  sed -e' s/^[[:space:]]*//' 
  sed -e' s/[[:space:]]*$//'
Opening and closing space are deleted for aesthetic purposes
  sed -e' s/'\"'//g'  
  sed -e' s/'\''//g'
Included single and double quotes are deleted

Note e: Html-ize the header

Posts are separated with a score, and preceeded with a HREF anchor. The text will be followed by a NAME anchor with the same $NEXT value. The header is a dot list of "when", "who", and "what".

The current local machine date and time are used, because senders are amazingly unreliable in getting the time right on their own machines. "Who" consists of a name from the "From:" header or the account name. The Subject is a cleaned up version of the original "Subject:" header.

Notice that every P tag is preceeded by a /UL tag. This is because the UL tag is used to indent paragraphs, but there is no way to close the UL section.

All of the header is written to $ARCHIVE.

Note f: Cleanup for archive

Quoted text, tag lines, and duplicate lines are removed.

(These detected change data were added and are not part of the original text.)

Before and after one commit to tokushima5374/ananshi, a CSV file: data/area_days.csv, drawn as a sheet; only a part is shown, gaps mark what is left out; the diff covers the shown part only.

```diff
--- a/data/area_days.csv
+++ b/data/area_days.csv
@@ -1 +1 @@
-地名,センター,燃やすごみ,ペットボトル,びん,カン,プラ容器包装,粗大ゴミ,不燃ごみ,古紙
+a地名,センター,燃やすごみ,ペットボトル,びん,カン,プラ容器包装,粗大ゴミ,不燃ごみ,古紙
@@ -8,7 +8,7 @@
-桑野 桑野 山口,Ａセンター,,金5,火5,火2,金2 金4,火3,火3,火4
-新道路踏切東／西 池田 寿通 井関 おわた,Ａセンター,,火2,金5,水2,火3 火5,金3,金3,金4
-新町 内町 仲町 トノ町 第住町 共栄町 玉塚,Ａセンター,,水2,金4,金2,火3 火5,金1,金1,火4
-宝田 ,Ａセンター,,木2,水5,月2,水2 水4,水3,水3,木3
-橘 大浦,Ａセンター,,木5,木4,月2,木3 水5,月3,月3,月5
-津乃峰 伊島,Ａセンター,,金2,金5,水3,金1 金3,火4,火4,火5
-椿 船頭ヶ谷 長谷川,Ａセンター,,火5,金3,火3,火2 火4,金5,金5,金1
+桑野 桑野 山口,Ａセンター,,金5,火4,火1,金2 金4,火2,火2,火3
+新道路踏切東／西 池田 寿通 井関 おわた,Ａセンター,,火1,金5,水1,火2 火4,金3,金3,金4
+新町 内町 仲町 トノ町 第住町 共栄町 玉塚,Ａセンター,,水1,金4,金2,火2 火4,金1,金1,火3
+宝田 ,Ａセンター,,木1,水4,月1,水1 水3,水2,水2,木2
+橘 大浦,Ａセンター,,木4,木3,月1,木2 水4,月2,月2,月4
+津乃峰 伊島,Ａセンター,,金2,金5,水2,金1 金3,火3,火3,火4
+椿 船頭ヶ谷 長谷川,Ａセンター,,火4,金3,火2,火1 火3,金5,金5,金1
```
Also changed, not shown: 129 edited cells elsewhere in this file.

In addition the text is HTML-ized as follows..

The result of the cleanup is added to $ARCHIVE. Step by step as follows...

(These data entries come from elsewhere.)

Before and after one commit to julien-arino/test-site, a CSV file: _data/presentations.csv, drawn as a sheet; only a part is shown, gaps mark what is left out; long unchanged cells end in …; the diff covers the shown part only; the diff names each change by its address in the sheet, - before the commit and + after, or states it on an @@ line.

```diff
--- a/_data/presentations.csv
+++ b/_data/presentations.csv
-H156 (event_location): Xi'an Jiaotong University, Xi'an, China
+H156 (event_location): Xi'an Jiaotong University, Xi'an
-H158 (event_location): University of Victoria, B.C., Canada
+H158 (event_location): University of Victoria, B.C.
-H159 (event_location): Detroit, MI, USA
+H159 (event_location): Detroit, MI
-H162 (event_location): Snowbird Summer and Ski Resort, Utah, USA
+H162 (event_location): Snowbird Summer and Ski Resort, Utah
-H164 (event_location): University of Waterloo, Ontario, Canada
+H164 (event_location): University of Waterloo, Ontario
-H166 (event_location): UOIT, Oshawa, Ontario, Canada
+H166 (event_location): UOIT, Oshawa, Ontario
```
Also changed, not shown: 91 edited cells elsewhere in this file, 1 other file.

  sed -e '/===/,$d'  
  sed -e '/___/,$d'
Everything from a tag line to the end of the text is deleted.
  sed -e 's/@/ at /g'
The "at" sign is replaced by (space)at(space) to keep email addresses from being harvested.
  sed -e 's/[[:cntrl:]]/ /g'  
  sed -e 's/[^[:graph:]]/ /g'
  sed -e 's/^[[:space:]]*$//g'
Control characters, non-printing characters are replaced by blanks; lines consisting of blanks and tabs are reduced to zero space.
  sed -e '/^$/{'"$NL"'N'"$NL"'/^\n$/D'"$NL"'}'
Duplicate blank lines are removed.
  sed -e 's/^$/<\/UL><P>/g'
Zero space lines are replaced by /UL,P tags.
  sed -e '/<P>$/{'"$NL"'N'"$NL"'s/\n//'"$NL"'}'
The /UL P tag lines are placed at the beginning of the following line.
  sed -e 's/<P>[[:space:]]*"/<P><UL>"/'
The UL tag is introduced at lines (actually paragraphs) starting with a leading quote mark; leading spaces are deleted.
  sed -e 's/^[[:space:]]*-/<BR> -/g'
The BR tag is introduced at lines starting with a hyphen and leading space is reduced to a single space.
  sed -e 's/http:\/\/[[:graph:]]*/<A HREF="&">[&]<\/A> /g'
Href anchors are created from included URLs.

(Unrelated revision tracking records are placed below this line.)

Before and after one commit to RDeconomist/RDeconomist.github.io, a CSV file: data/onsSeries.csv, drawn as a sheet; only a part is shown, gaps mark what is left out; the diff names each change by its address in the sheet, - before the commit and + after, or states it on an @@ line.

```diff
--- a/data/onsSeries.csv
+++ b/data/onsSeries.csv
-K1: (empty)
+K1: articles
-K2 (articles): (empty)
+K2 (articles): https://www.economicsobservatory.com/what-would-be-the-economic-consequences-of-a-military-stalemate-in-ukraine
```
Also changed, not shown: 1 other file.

Note g: Add to existing archive web files

A NAME anchor is added at the end of the text, that is, it is added to $ARCHIVE.

Note h: Make readable

Public read permission needs to be set on these files.

The help file, README.TXT

Following is a typical text...

 Directions for use: send email to "economics at"

 (1) These emails will be redistributed to everyone on the list, 
 (see the list) and are archived here.
 (2) Your first email will add your address to the list.
 (3) No links point to this website - it is invisible to the world.

If the site is intruded on by an outsider we can add passwords,
and disable the auto-subscribe feature.

- Email has to be smaller that 8K, or will be refused.
- Clean up your mail before replying, and sign your name.
- A "Reply-to:" header is added, it will respond to everyone.
- The "From:" header is retained - it is the person posting.

In order to have the emails readable on the web page, the text 
is HTML-ized. Since all empty space is ignored by browsers,
- Skip a line between paragraphs
- Start each item of a list with a hyphen (ascii 45) at the left
- To indent a paragraph start with a quote (ascii 34) at the left
- start links (URLs) with 'http://' (and end with a blank)
- If you have further questions send email to "help".

[] Website Provider:,